|The Equality Act 2010 replaces the existing anti-discrimination laws, including the Disability Discrimination Act or DDA, with a single Act which simplifies and strengthens the law to tackle discrimination and inequality affecting people with ‘protected characteristics’ covering age, sex, race and disability. The guide to the section pertaining to disability access can be seen here and makes mention of hearing loops.|
The Building Regulations Part M
|Access to and use of buildings, volume 2: buildings other than dwellings|
The UK building regulations inform architects and builders about the requirements for new buildings and alterations to existing buildings, and include disability access. The regulations mention induction loops in reference to reception desks, performance and discussion areas and prominent use of signage to inform the hard of hearing of their presence.
British Standards 8300
|Design of buildings and their approaches to meet the needs of disabled people. Code of practice|
British Standards document number BS 8300 is a code of practice regarding the design of buildings and their approaches to meet the needs of disabled people. Again, induction loops are cited with regard to meeting rooms/lecture rooms and performance areas but also lifts and help points. BS 8300 also requires any induction loop to meet the relevant performance standards.
Induction Loop Performance Standards
|Electroacoustics – Hearing aids – Part 4: Induction-loop systems for hearing aid purposes – System performance requirements|
The International Electrotechnical Commission (IEC) produced a standard for the performance of induction loop systems in any assistive listening application. This standard is being adopted across the world as the reference for loop system performance, such as BS EN 60118-4 in the UK and AS 60118.4 in Australia. The standard can be accessed from your regional standards association or from here .
While these performance standards aren’t legal requirements, they are often contractually binding if referenced in building specifications and provide the best evidence that a genuine benefit has been provided in line with the equality laws detailed above.
IEC TR 63079
|Code of practice for hearing loop systems (HLS)|
Also referenced in the UK as BS 7594, this code of practice gives advice on all aspects of the loop provision, from the microphone inputs, the loop itself to the signage and routine testing of the installation.
Ampetronic believe that all installations should meet the requirements of IEC 60118-4. For this to be possible the standard must be considered during specification, design, installation and maintenance of the system.
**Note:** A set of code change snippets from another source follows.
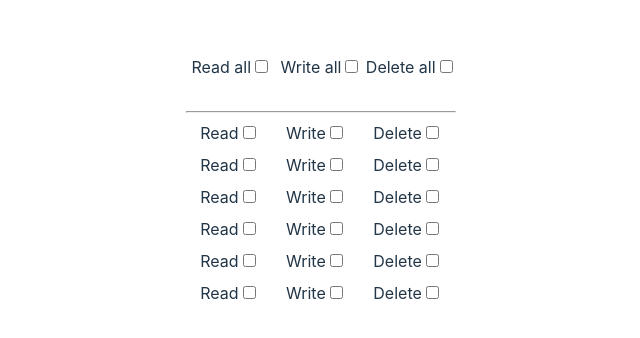
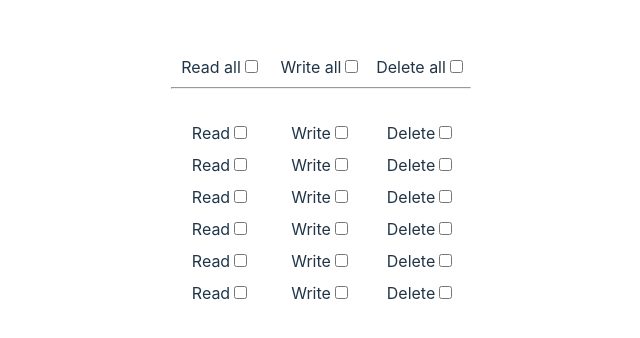
Before and after one commit to omarBaldi/permission-checkboxes, a React (Vite) app: page / in a window 1280 px wide. Shown: the part 216-554 px from the top of the page, without its empty margins (319-959 px from the left). Built offline with nearby package versions, Linux system fonts and the light colour scheme.

Commit message:
Handled case to update all delete checkboxes on delete all checkbox click

```diff
--- a/src/App.tsx
+++ b/src/App.tsx
@@ -83,7 +83,14 @@ function App() {
       setMainState((prevMainState) => {
         const updatedMainState = new Map(
           [...prevMainState].map(([rowId, checkboxes]) => {
-            return [rowId, { ...checkboxes, [key]: updatedValue }];
+            const updatedCheckboxes =
+              key === 'delete'
+                ? Object.fromEntries(
+                    Object.entries(checkboxes).map(([key, _]) => [[key], updatedValue])
+                  )
+                : { ...checkboxes, [key]: updatedValue };
+
+            return [rowId, updatedCheckboxes];
           })
         );
 
@@ -99,12 +106,11 @@ function App() {
 
   return (
     <div className='App'>
-      <React.Fragment>
+      <div style={{ marginBottom: '2rem' }}>
         <div
           style={{
-            marginBottom: '2rem',
             display: 'grid',
-            gridTemplateColumns: 'repeat(3, 1fr)',
+            gridTemplateColumns: 'repeat(3, minmax(50px, 100px))',
           }}
         >
           <InputCheckbox
@@ -128,7 +134,7 @@ function App() {
         </div>
 
         <hr />
-      </React.Fragment>
+      </div>
 
       {[...mainState].map(([rowId, checkboxes]: [number, CheckboxesState], _: number) => {
         return (
@@ -137,7 +143,7 @@ function App() {
             style={{
               margin: '0.5rem 0',
               display: 'grid',
-              gridTemplateColumns: 'repeat(3, auto)',
+              gridTemplateColumns: 'repeat(3, minmax(50px, 100px))',
             }}
           >
             {Object.entries(checkboxes).map(([key, value], _: number) => {
```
Please consult our note on IEC 60118-4 for advice on how the standard affects you.
11 March 2019
4 December 2012
London, United Kingdom
True benefit and value to those with hearing loss
Manchester, United Kingdom
Systems to meet the varied needs of the site
Nottingham, United Kingdom